I recently built a gaming computer. I was advised to buy an SSD to install windows on for faster boot times and an HDD for everything else. I checked out windows 7 64bit requirements and it said at least 20gb of hard drive space. So I decided to buy a 30gb SSD to have the OS loaded on it, with firefox, steam and itunes (the programs I use the most) I thought that would be more than enough
And a terabite of HDD for everything else.

After building the computer and installing the OS. I moved all my username files (desktop, pictures etc) to the HDD. I redirected all the installations to the HDD through rgedit. And I didn't install any of the games from steam. At the start, everything was fine and there was about 3 gigs left on the SSD. However right after a big windows update (93 individual ones), I had only 1.5gb's!! I unistalled Itunes and firefox and reinstalled them with their directory to my HDD. It created folders in my HDD's program files AND my SSD's program files. So the amount of space left on the SSD is steadily going down every time something new is installed. I also installed the drivers for my computer components and their folders seem to be on the SSD and nothing on the HDD

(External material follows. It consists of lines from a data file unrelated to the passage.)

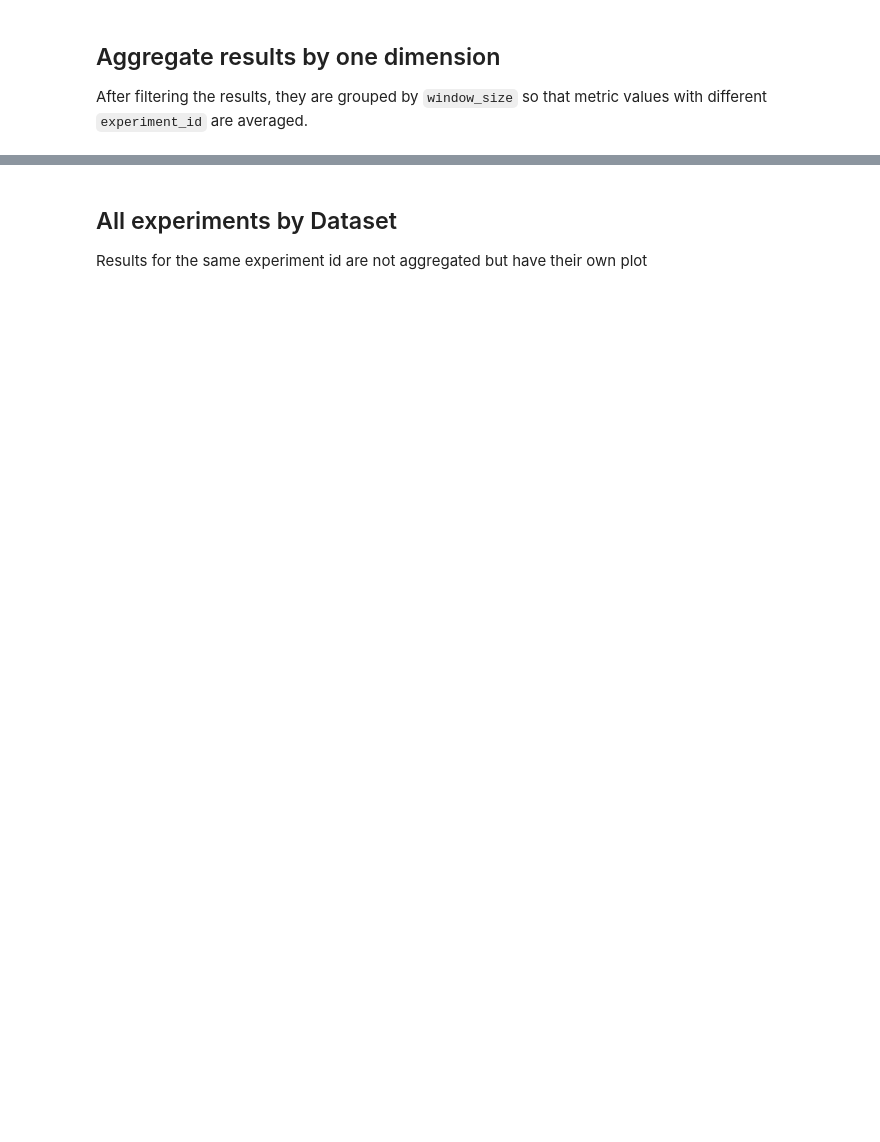
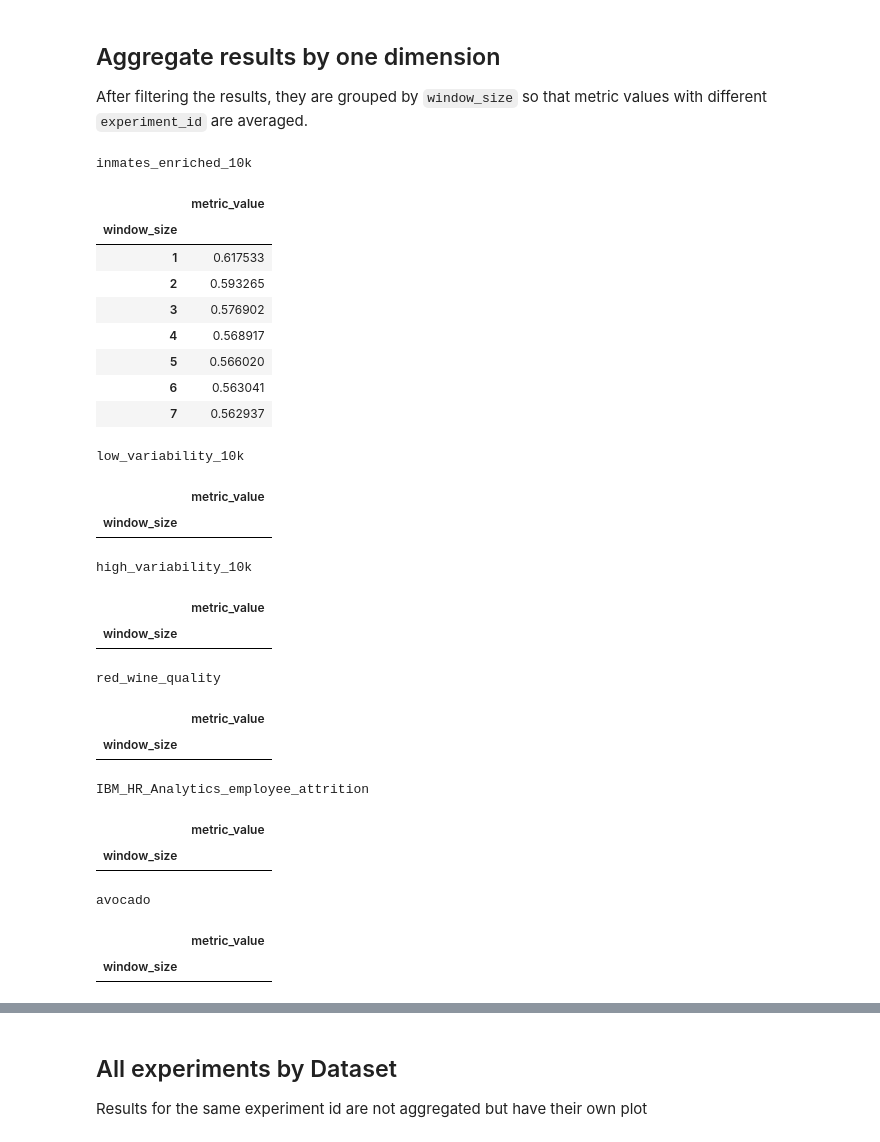
Before and after one commit to SESARLab/data-quality-simulator, a Jupyter notebook: notebooks/aggregate.ipynb, the cells around one changed output, grey strips where cells are left out. Saved outputs shown, nothing was run; the diff lists cells and outputs as text; code cells hidden in the pictures; blank space fills up the shorter version.

```diff
--- a/notebooks/aggregate.ipynb
+++ b/notebooks/aggregate.ipynb
@@ -26,16 +41,16 @@ COMPARE_PROP = 'dataset'
 
 prop_values = results[COMPARE_PROP].unique()
 params = {
-    'NODES_COUNT': 10,
+    'NODES_COUNT': 7,
     'MAX_SERVICES': 5,
     'SERVICES_COUNT': 5,
     'METRIC_NAME': 'qualitative',
-    'ROW_LOWER_BOUND': 0.2,
+    'ROW_LOWER_BOUND': 0.6,
     'ROW_UPPER_BOUND': 1,
-    'COLUMN_LOWER_BOUND': 0.6,
-    'COLUMN_UPPER_BOUND': 0.9,
+    'COLUMN_LOWER_BOUND': 0.2,
+    'COLUMN_UPPER_BOUND': 0.5,
     #'DATASET': 'inmates_enriched_10k',
-    'DESCRIPTION': 'column and row filtering (assigning none to filtered)',
+    'DESCRIPTION': 'column and row filtering based on categories',
     'FILTERING_TYPE': 'mixed'
 }
 
@@ -57,15 +72,41 @@ def apply_filters_to_dataset(df, filters):
     compound_condition = functools.reduce(operator.and_, map(lambda filter: filter(df), filters))
     return df[compound_condition]
 # %%
-## agg_results = {}
+agg_results = {}
 for prop_value in prop_values:
     print(prop_value)
     filtered_results = apply_filters_to_dataset(results, results_filters + [lambda df: df[COMPARE_PROP] == prop_value]) \
         .groupby(['window_size'])[['metric_value']].mean() \
         .sort_values(by=['window_size', 'metric_value'])
 
     display(filtered_results)
     agg_results[prop_value] = filtered_results
+# %% [output]
+inmates_enriched_10k
+|  | metric_value |
+| window_size |  |
+| 1 | 0.617533 |
+| 2 | 0.593265 |
+| 3 | 0.576902 |
+| 4 | 0.568917 |
+| 5 | 0.566020 |
+| 6 | 0.563041 |
+| 7 | 0.562937 |
+low_variability_10k
+|  | metric_value |
+| window_size |  |
+high_variability_10k
+|  | metric_value |
+| window_size |  |
+red_wine_quality
+|  | metric_value |
+| window_size |  |
+IBM_HR_Analytics_employee_attrition
+|  | metric_value |
+| window_size |  |
+avocado
+|  | metric_value |
+| window_size |  |
 # %%
 import matplotlib.pyplot as plt
 
```
Also changed, not shown: parts of 3 cells of this notebook.
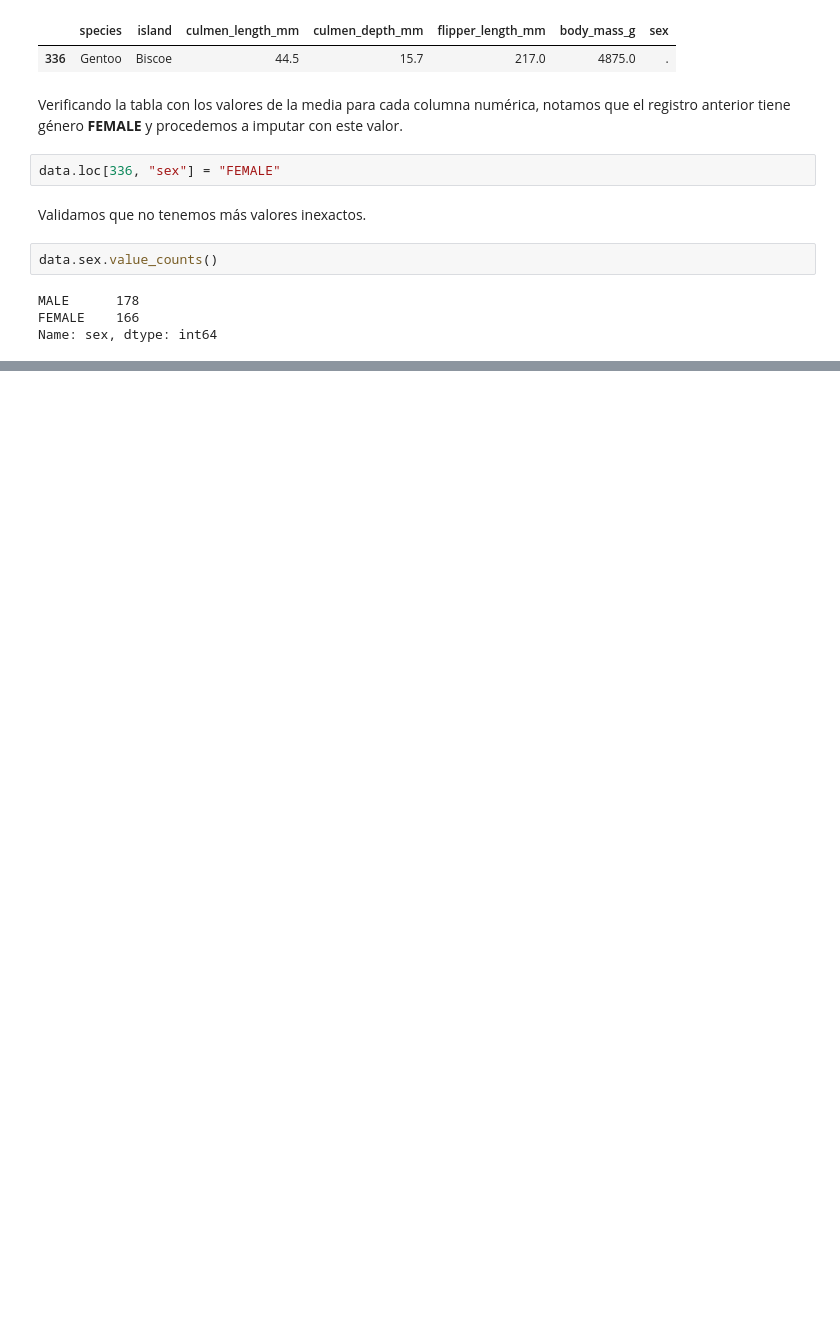
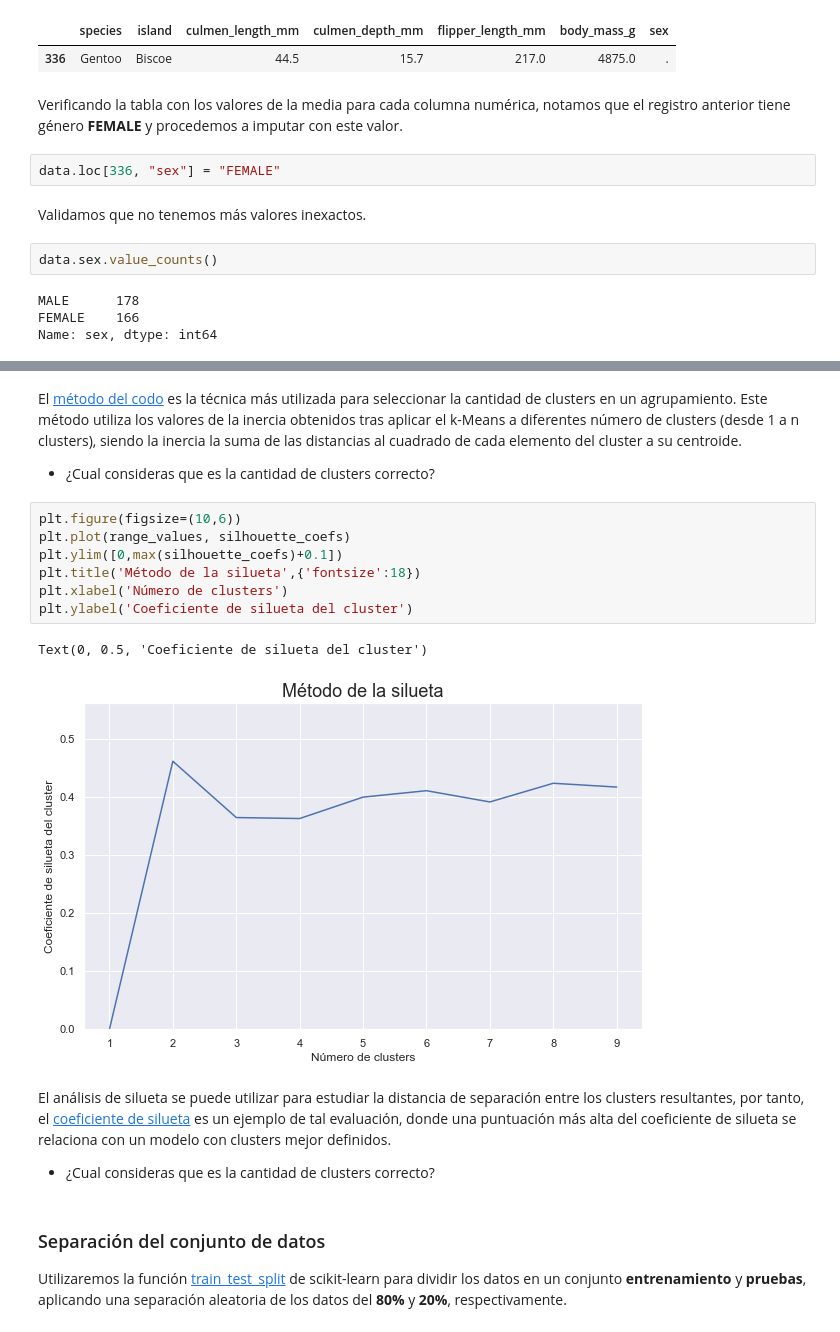
Before and after one commit to dazulu4/penguin-model, a Jupyter notebook: penguin_modeling.ipynb, the cells around one changed output, grey strips where cells are left out. Drawn from its saved outputs; the diff is of its cells as text; blank space fills up the shorter version.

```diff
--- a/penguin_soluction.ipynb
+++ b/penguin_modeling.ipynb
@@ -217,0 +334,19 @@ Name: sex, dtype: int64
+# %% [markdown]
+El [método del codo](https://jarroba.com/seleccion-del-numero-optimo-clusters/) es la técnica más utilizada para seleccionar la cantidad de clusters en un agrupamiento. Este método utiliza los valores de la inercia obtenidos tras aplicar el k-Means a diferentes número de clusters (desde 1 a n clusters), siendo la inercia la suma de las distancias al cuadrado de cada elemento del cluster a su centroide.
+* ¿Cual consideras que es la cantidad de clusters correcto?
+# %%
+plt.figure(figsize=(10,6))
+plt.plot(range_values, silhouette_coefs)
+plt.ylim([0,max(silhouette_coefs)+0.1])
+plt.title('Método de la silueta',{'fontsize':18})
+plt.xlabel('Número de clusters')
+plt.ylabel('Coeficiente de silueta del cluster')
+# %% [output]
+Text(0, 0.5, 'Coeficiente de silueta del cluster')
+[figure, added]
+# %% [markdown]
+El análisis de silueta se puede utilizar para estudiar la distancia de separación entre los clusters resultantes, por tanto, el [coeficiente de silueta](https://scikit-learn.org/stable/modules/clustering.html#silhouette-coefficient) es un ejemplo de tal evaluación, donde una puntuación más alta del coeficiente de silueta se relaciona con un modelo con clusters mejor definidos.
+* ¿Cual consideras que es la cantidad de clusters correcto?
+# %% [markdown]
+### Separación del conjunto de datos
+Utilizaremos la función [train_test_split](https://scikit-learn.org/stable/modules/generated/sklearn.model_selection.train_test_split.html?highlight=train_test_split#sklearn.model_selection.train_test_split) de scikit-learn para dividir los datos en un conjunto **entrenamiento** y **pruebas**, aplicando una separación aleatoria de los datos del **80%** y **20%**, respectivamente.
```
Also changed, not shown: parts of 30 cells of this notebook, 1 other file.
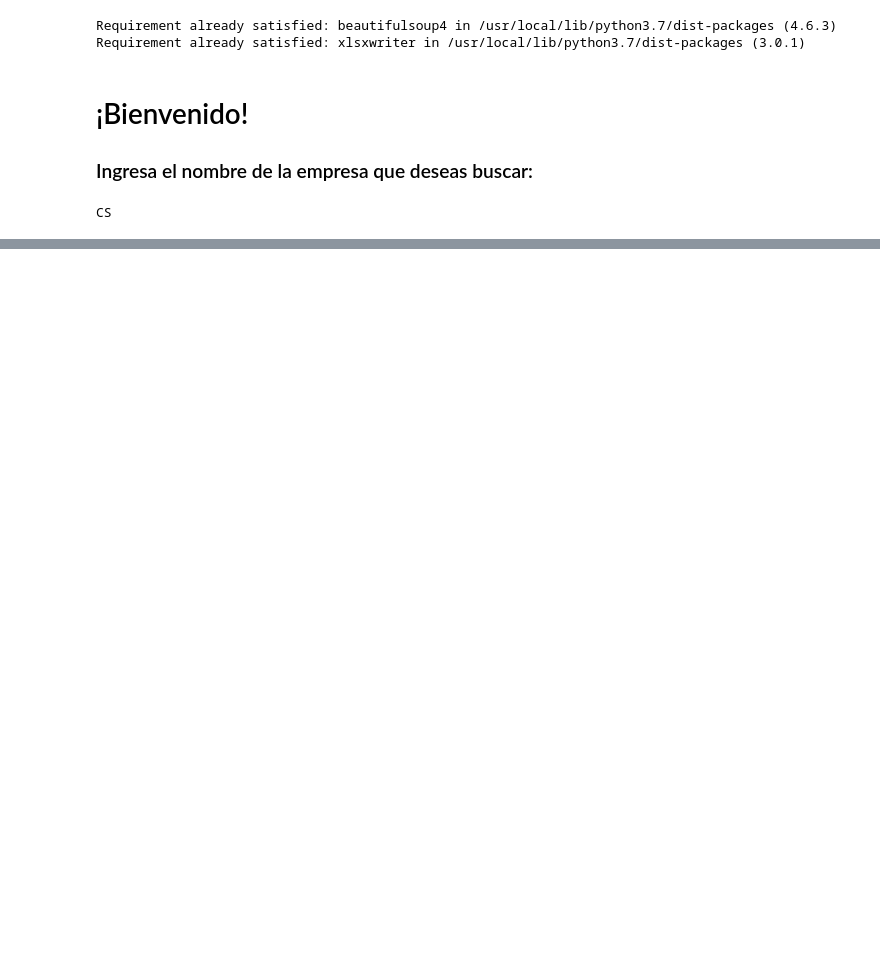
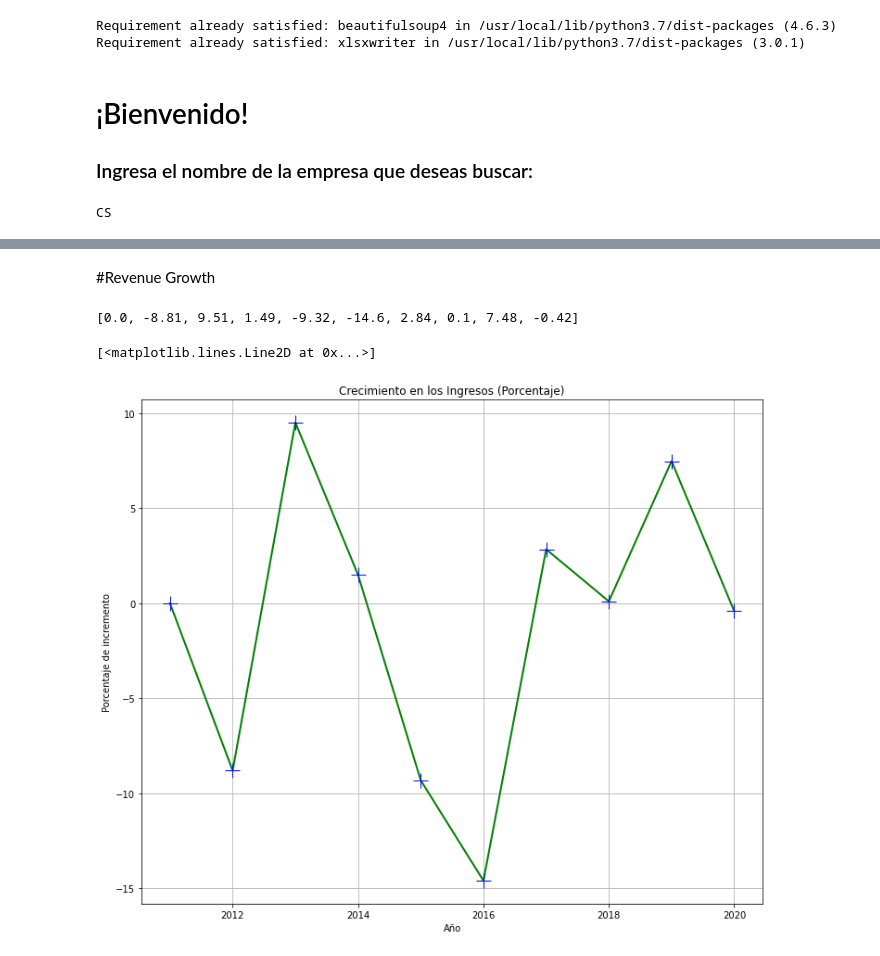
Before and after one commit to andresbasilea/Analizador-Financiero-CS, a Jupyter notebook: AndrésBasile_CreditSuisse.ipynb, the cells around one changed output, grey strips where cells are left out. Cells and saved outputs as stored; diff of their text form; code cells hidden in the pictures; blank space fills up the shorter version.

```diff
--- a/AndrésBasile_CreditSuisse.ipynb
+++ b/AndrésBasile_CreditSuisse.ipynb
@@ -90,0 +220,25 @@ files.download('estadosFinancieros' + empresa +'.xlsx')
+# %% [markdown]
+#Revenue Growth
+# %%
+a = df[0].iloc[1,1:]
+a = a.iloc[::-1]
+y = []
+for x in a:
+  if x == "-":
+    x = "0"
+  x = x.rstrip("%")
+  x = float(x)
+  y.append(x)
+
+anios = [2011, 2012, 2013, 2014, 2015, 2016, 2017, 2018, 2019, 2020]
+print(y)
+plt.figure(figsize=(12,10))
+plt.title('Crecimiento en los Ingresos (Porcentaje)')
+plt.xlabel('Año')
+plt.ylabel('Porcentaje de incremento')
+plt.grid(True)
+plt.plot(anios[0:len(y)],y, linewidth=2, color='green', marker = '+', mec = "b", ms="16")
+# %% [output]
+[0.0, -8.81, 9.51, 1.49, -9.32, -14.6, 2.84, 0.1, 7.48, -0.42]
+[<matplotlib.lines.Line2D at 0x...>]
+[figure, added]
```
Also changed, not shown: parts of 12 cells of this notebook.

My question is: Is there a way to ONLY install Windows 7, firefox, Itunes and steam on the SSD, and everything else SOLELY on the HDD. I am willing to go as far as resetting my computer to reinstall the OS, but I do not want to have to buy a whole new SSD with 64gigs (as some people recommended)
thanks


December 9, 2012 10:49:27 PM

Make sure u disable hibernate and system restore. Reduce or disable the page caching as well.

It will free up quite a lot of space.

Best solution

a b $ Windows 7
December 9, 2012 10:57:15 PM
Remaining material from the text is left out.